Apple, you definitely rock!

Posted via email from fbcallicoat's posterous

Sunday, April 25, 2010

Marriage Encounter Weekend: a Review

Back from OKC where Tracy and I spent the weekend at a Marriage Encounter weekend. It was a mixed bag, I think.

On the one hand I do think it is good to stop and focus on the the reason you got married to your spouse in the first place. ME does a really good job of helping couples reconnect and rekindle. And you know that can't be bad, to quote the Beatles.

Another salutary practice is the recommended daily practice of "Dialoging" -- where a married couple each write each other a "love letter" on a specific topic. I cannot help but think doing something like that would have a wonderful effect on a couple's intimacy and connectedness. In these days where marrieds barely find the time to say hello and goodbye each evening and morning, the effect of a daily exchange of love letters between them could not help to revolutionize any marriage.

But it wasn't all wine and roses, either. Or if it was, it was like ripple cut with sugar, and Bette Midler's sappy song, The Rose -- which they actually played at one point to set the mood or something. (Seriously -- they did that.)

Much too much time was spent on finding weird ways if describing your feelings, e.g., "When you bounced that check dear, I felt angry and my anger was the color of winter sunset in the Rust Belt after there's been a big layoff at the Caterpillar plant. It left a bitter taste like Brussel Sprouts that have been reheated in a microwave oven once too many times." Yeah, I kid you not. It was just like that for hour after droning hour.

I've written before about the feminization of the Roman Catholic Church, and here's another example. Worldwide Marriage Encounter fairly screams of the feminine worldview and the all important topic of one's feelings. A huge portion of the weekend was given over to how to discuss, analyze and describe precisely how something makes you feel. The materials have an entire appendix devoted to suggested similes and adjectives to be used to describe feelings.

I'm a Roman Catholic too, but one adhering to a different rite -- the Extraordinary form of the Latin rite, also known as the traditional Latin Mass. Our liturgy, our sacrments and our practices harken back to the way the Church was before the revolution imposed by the aftermath of Vatican II. The difference between the two liturgies is as far as the East from the West. One of the things that jumps out at you is the masculinity of the pre-Vatican II rite when compared to the way Mass is celebrated today at most parishes each Sunday. 
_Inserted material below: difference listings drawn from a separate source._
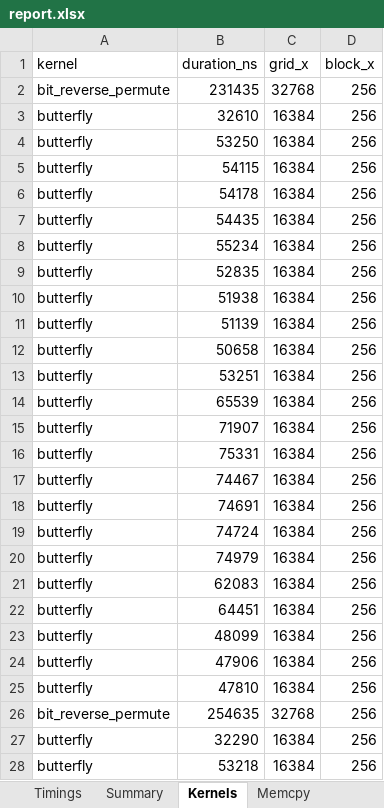
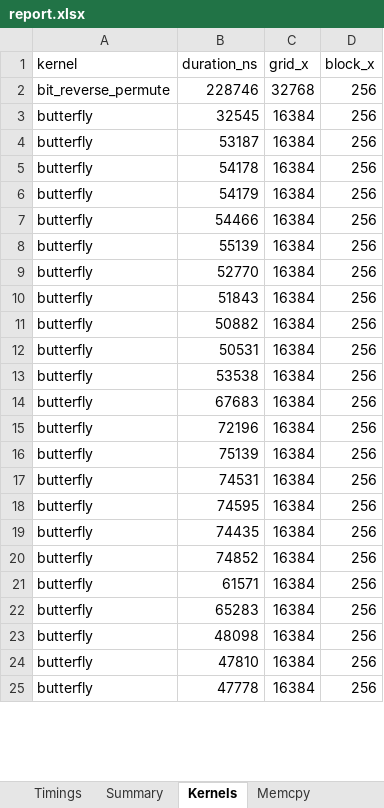
Before and after one commit to HpcResearchLaboratory/bigmul, an Excel workbook: result/report.xlsx, sheet Kernels, drawn as a sheet; only a part is shown; values as stored, in another font and other column widths than the file's, no borders; removed rows and columns are numbered as before the commit, all else as after; the diff covers the shown part only; the diff names each change by its address in the sheet, - before the commit and + after, or states it on an @@ line.

Commit message:
move CRT to GPU kernel
profiling showed host-side CRT loop was expensive — 4M iterations of
modular arithmetic per multiply. moved Garner's algorithm to a
parallel GPU kernel. ~4% faster at large sizes.

```diff
--- a/result/report.xlsx (sheet Kernels)
+++ b/result/report.xlsx (sheet Kernels)
-B2 (duration_ns): 231435
+B2 (duration_ns): 228746
-B3 (duration_ns): 32610
+B3 (duration_ns): 32545
-B4 (duration_ns): 53250
+B4 (duration_ns): 53187
-row 5: butterfly | 54115 | 16384 | 256
-B6 (duration_ns): 54435
+B6 (duration_ns): 54179
-row 8: butterfly | 55234 | 16384 | 256
@@ row 9 moved to row 58: butterfly @@
-B7 (duration_ns): 51938
+B7 (duration_ns): 54466
-B8 (duration_ns): 51139
+B8 (duration_ns): 55139
-B9 (duration_ns): 50658
+B9 (duration_ns): 52770
-B10 (duration_ns): 53251
+B10 (duration_ns): 51843
-B11 (duration_ns): 65539
+B11 (duration_ns): 50882
-B12 (duration_ns): 71907
+B12 (duration_ns): 50531
-B13 (duration_ns): 75331
+B13 (duration_ns): 53538
-B14 (duration_ns): 74467
+B14 (duration_ns): 67683
-B15 (duration_ns): 74691
+B15 (duration_ns): 72196
-B16 (duration_ns): 74724
+B16 (duration_ns): 75139
@@ row 20 moved to row 90: butterfly @@
-B17 (duration_ns): 62083
+B17 (duration_ns): 74531
-B18 (duration_ns): 64451
+B18 (duration_ns): 74595
+row 19: butterfly | 74435 | 16384 | 256
-B20 (duration_ns): 48099
+B20 (duration_ns): 74852
-B21 (duration_ns): 47906
+B21 (duration_ns): 61571
@@ row 186 moved to row 22: butterfly @@
+row 23: butterfly | 48098 | 16384 | 256
-row 26: bit_reverse_permute | 254635 | 32768 | 256
-B25 (duration_ns): 32290
+B25 (duration_ns): 47778
-row 28: butterfly | 53218 | 16384 | 256
```
Also changed, not shown: 112 added rows, 109 removed rows, 37 moved rows and 36 edited cells elsewhere in this sheet, sheet NCU Metrics, sheet Timings, sheet Memcpy, sheet CUDA API, sheet Summary, 20 other files.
The new Mass is feminine in so many ways. Long gone are the controversies over whether girls should be allowed to serve as altar boys, and the typical Novus Ordo (trans. "new order") Mass is shot through with lay women serving in every possible role except that of the priest -- the alter Christus.  There are women cantors, women reading Scripture, and women assisting at the altar, and even women handing out the Body and Blood of Christ, Himself -- all of which was completely unknown and actually prohibited for the 1,935 year history of the Mass prior to Vatican II.

So too, the feminine touch is evident in nearly everything the Catholic Church does these days. From marriage prep to offices of the chancery -- if you removed women from the day to day management of the Church, virtually every chancery in America would be a ghost town of empty desks not to mention ringing telephones. Though Marriage Encounter is put on and run by married couples, the feminine touch of the program is unmistakable and for me, off putting. 

Ben Callicoat
(918) 409-2462

They're making a movie of your life story, here: http://www.catholicscomehome.org/epic/movie.phtml

Bonum, Verum, Pulcrum.

What you do every day matters more than what you do once in awhile.

Posted via email from fbcallicoat's posterous